ua en ru

Georgia aims to join EU along with Abkhazia and South Ossetia by 2030

Georgia aims to join EU along with Abkhazia and South Ossetia by 2030 Irakli Kobakhidze, Prime Minister of Georgia (photo: Getty Images)

Georgia wants to become an EU member by 2030, along with South Ossetia and Abkhazia, which are currently under Russian occupation, states Irakli Kobakhidze, Prime Minister of Georgia.

The Georgian prime minister made this statement in his greetings on Georgia's Independence Day.

"Our Georgian dream is to live in a united and strong Georgia by 2030 together with our Abkhaz and Ossetian brothers and sisters. United and strong Georgia should become a fully-fledged member of the European family in 2030!" Kobakhidze wrote.

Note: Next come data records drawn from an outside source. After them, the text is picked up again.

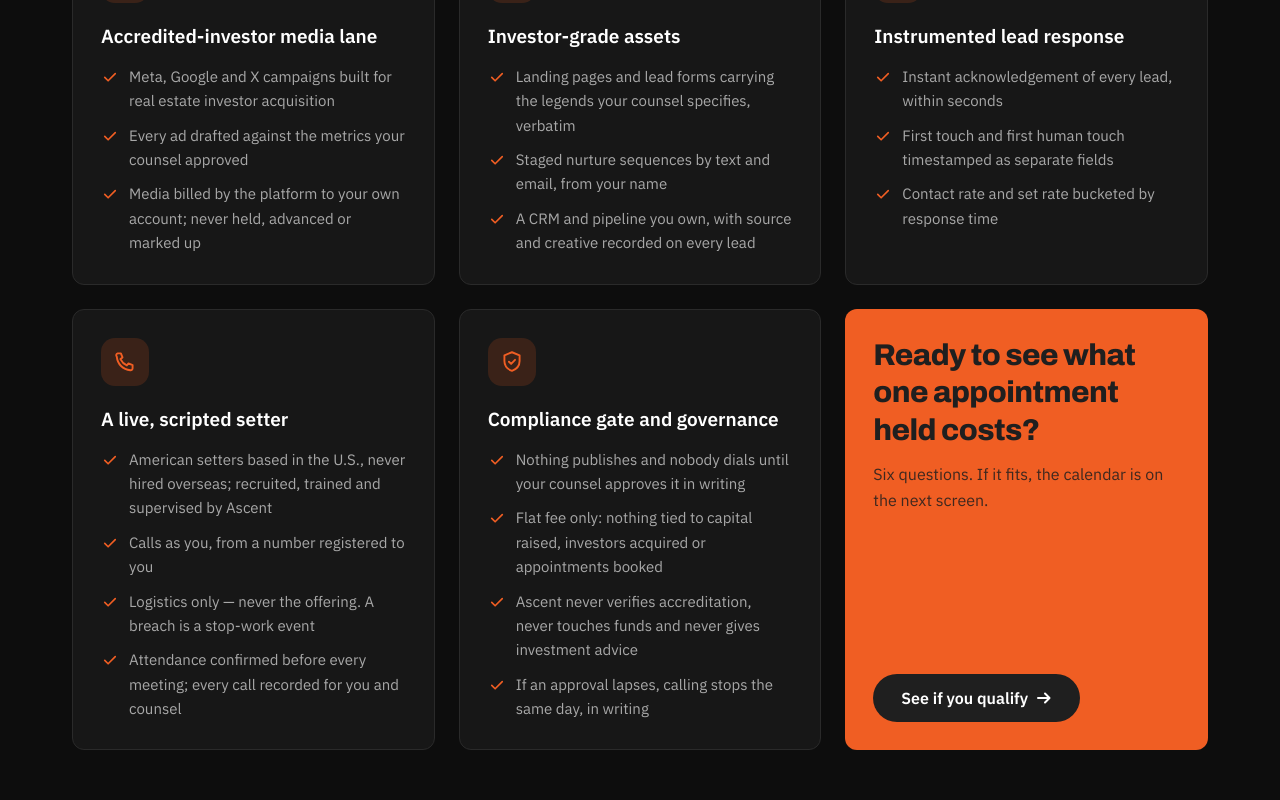
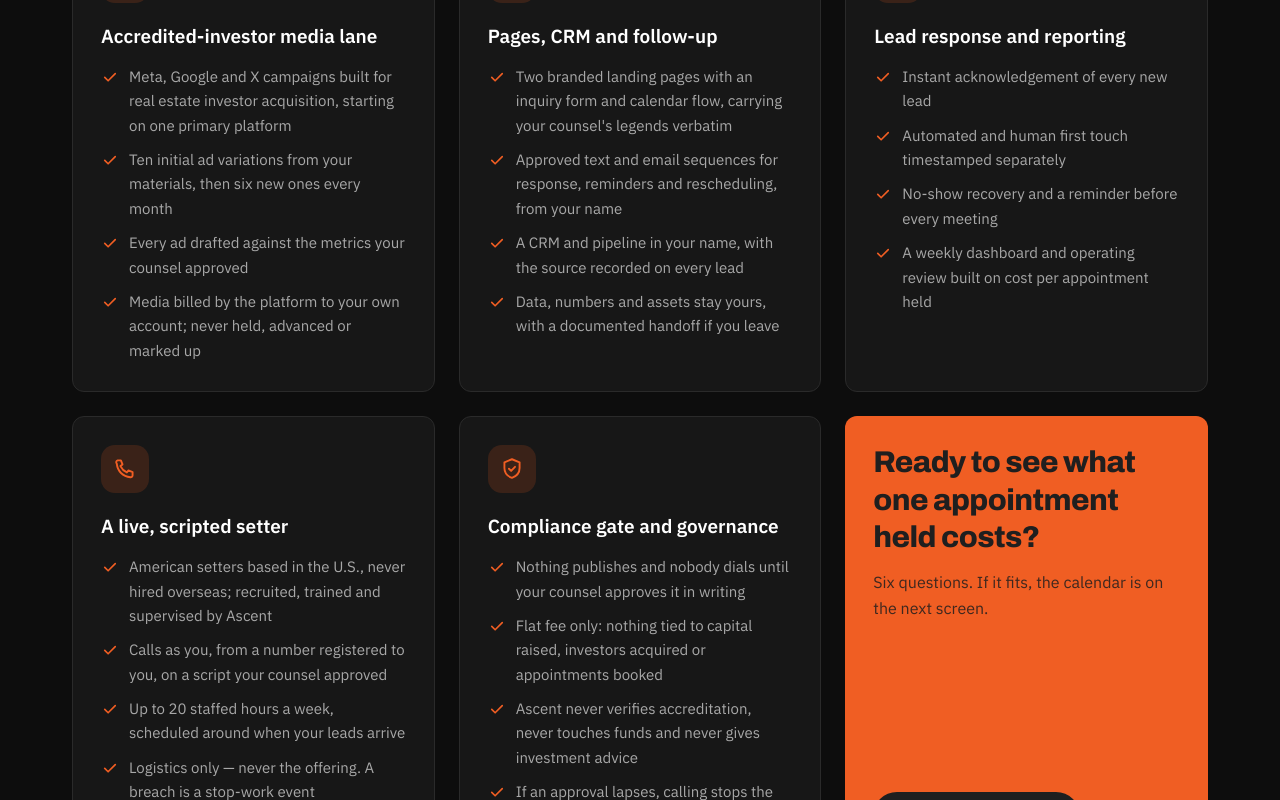
Before and after one commit to cj-real-estate/ASCENT, a Next.js app: page /sponsors in a window 1280 px wide. Shown: the part 4820-5620 px from the top of the page. Built offline with nearby package versions, Linux system fonts and the light colour scheme.

Commit message:
Sponsor page: rewrite 'What's included' from Offers & Pricing
Co-Authored-By: Claude Opus 5.5 <noreply@anthropic.com>
Claude-Session: https://claude.ai/code/session_01Be27PrYBbAb4oZRm6Spg1e

```diff
--- a/content/verticals/sponsors.ts
+++ b/content/verticals/sponsors.ts
@@ -722,36 +722,43 @@ export const sponsorsPage: SponsorPageContent = {
     cta: "Book a scoping call",
   },
 
+  // Rewritten 2026-10-07 from the Company Hub's Offers & Pricing (the
+  // Managed Investor Pipeline scope, implementation deliverables and
+  // ongoing delivery limits) and Delivery Boundaries. No prices: the fee
+  // is quoted in writing after the scoping call.
   included: {
     eyebrow: "FULL-SERVICE INVESTOR ACQUISITION",
     h2: "What's included in the Ascent system.",
-    sub: "End-to-end investor acquisition for real estate sponsors — everything from the first impression to the meeting that is held, inside a structure your counsel approved.",
+    sub: "The media, the follow-up and a live setter, run as one system from the first ad to the meeting that is held, inside a structure your counsel approved. Every asset is yours.",
     cards: [
       {
         icon: "megaphone",
         title: "Accredited-investor media lane",
         bullets: [
-          "Meta, Google and X campaigns built for real estate investor acquisition",
+          "Meta, Google and X campaigns built for real estate investor acquisition, starting on one primary platform",
+          "Ten initial ad variations from your materials, then six new ones every month",
           "Every ad drafted against the metrics your counsel approved",
           "Media billed by the platform to your own account; never held, advanced or marked up",
         ],
       },
       {
         icon: "stack",
-        title: "Investor-grade assets",
+        title: "Pages, CRM and follow-up",
         bullets: [
-          "Landing pages and lead forms carrying the legends your counsel specifies, verbatim",
-          "Staged nurture sequences by text and email, from your name",
-          "A CRM and pipeline you own, with source and creative recorded on every lead",
+          "Two branded landing pages with an inquiry form and calendar flow, carrying your counsel's legends verbatim",
+          "Approved text and email sequences for response, reminders and rescheduling, from your name",
+          "A CRM and pipeline in your name, with the source recorded on every lead",
+          "Data, numbers and assets stay yours, with a documented handoff if you leave",
         ],
       },
       {
         icon: "loop",
-        title: "Instrumented lead response",
+        title: "Lead response and reporting",
         bullets: [
-          "Instant acknowledgement of every lead, within seconds",
-          "First touch and first human touch timestamped as separate fields",
-          "Contact rate and set rate bucketed by response time",
+          "Instant acknowledgement of every new lead",
+          "Automated and human first touch timestamped separately",
+          "No-show recovery and a reminder before every meeting",
+          "A weekly dashboard and operating review built on cost per appointment held",
         ],
       },
       {
@@ -759,9 +766,10 @@ export const sponsorsPage: SponsorPageContent = {
         title: "A live, scripted setter",
         bullets: [
           "American setters based in the U.S., never hired overseas; recruited, trained and supervised by Ascent",
-          "Calls as you, from a number registered to you",
+          "Calls as you, from a number registered to you, on a script your counsel approved",
+          "Up to 20 staffed hours a week, scheduled around when your leads arrive",
           "Logistics only — never the offering. A breach is a stop-work event",
-          "Attendance confirmed before every meeting; every call recorded for you and counsel",
+          "Every call recorded for you and counsel",
         ],
       },
       {
```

Russia's occupation of South Ossetia and Abkhazia began during the Russian-Georgian war in August 2008. After a brief but intense conflict, Russia recognized the "independence" of both Georgian regions, established military bases and exerted significant influence there.

Georgia and most of the international community, including Ukraine, consider these territories to be occupied by Russia.

Georgia's European future is under threat

Today, however, Georgia's European future is in jeopardy due to the controversial law on foreign agents that was approved by the Georgian parliament in May. The law is similar to Russian legislation and could restrict the rights of non-governmental organizations and independent media that receive foreign funding.

The EU and NATO have warned Georgia that the adoption of this law could become an obstacle to Georgia's European and Euro-Atlantic integration. Moreover, the EU is now proposing to cancel the visa-free regime for Georgia, and the United States plans to impose sanctions on the authors of the scandalous law.

Georgian President Salome Zurabishvili does not support the law on foreign agents and has vetoed it. However, the Georgian parliament plans to override the presidential veto in June and finally approve the document.

Read more about the scandalous law and the situation in Georgia in RBC-Ukraine's article.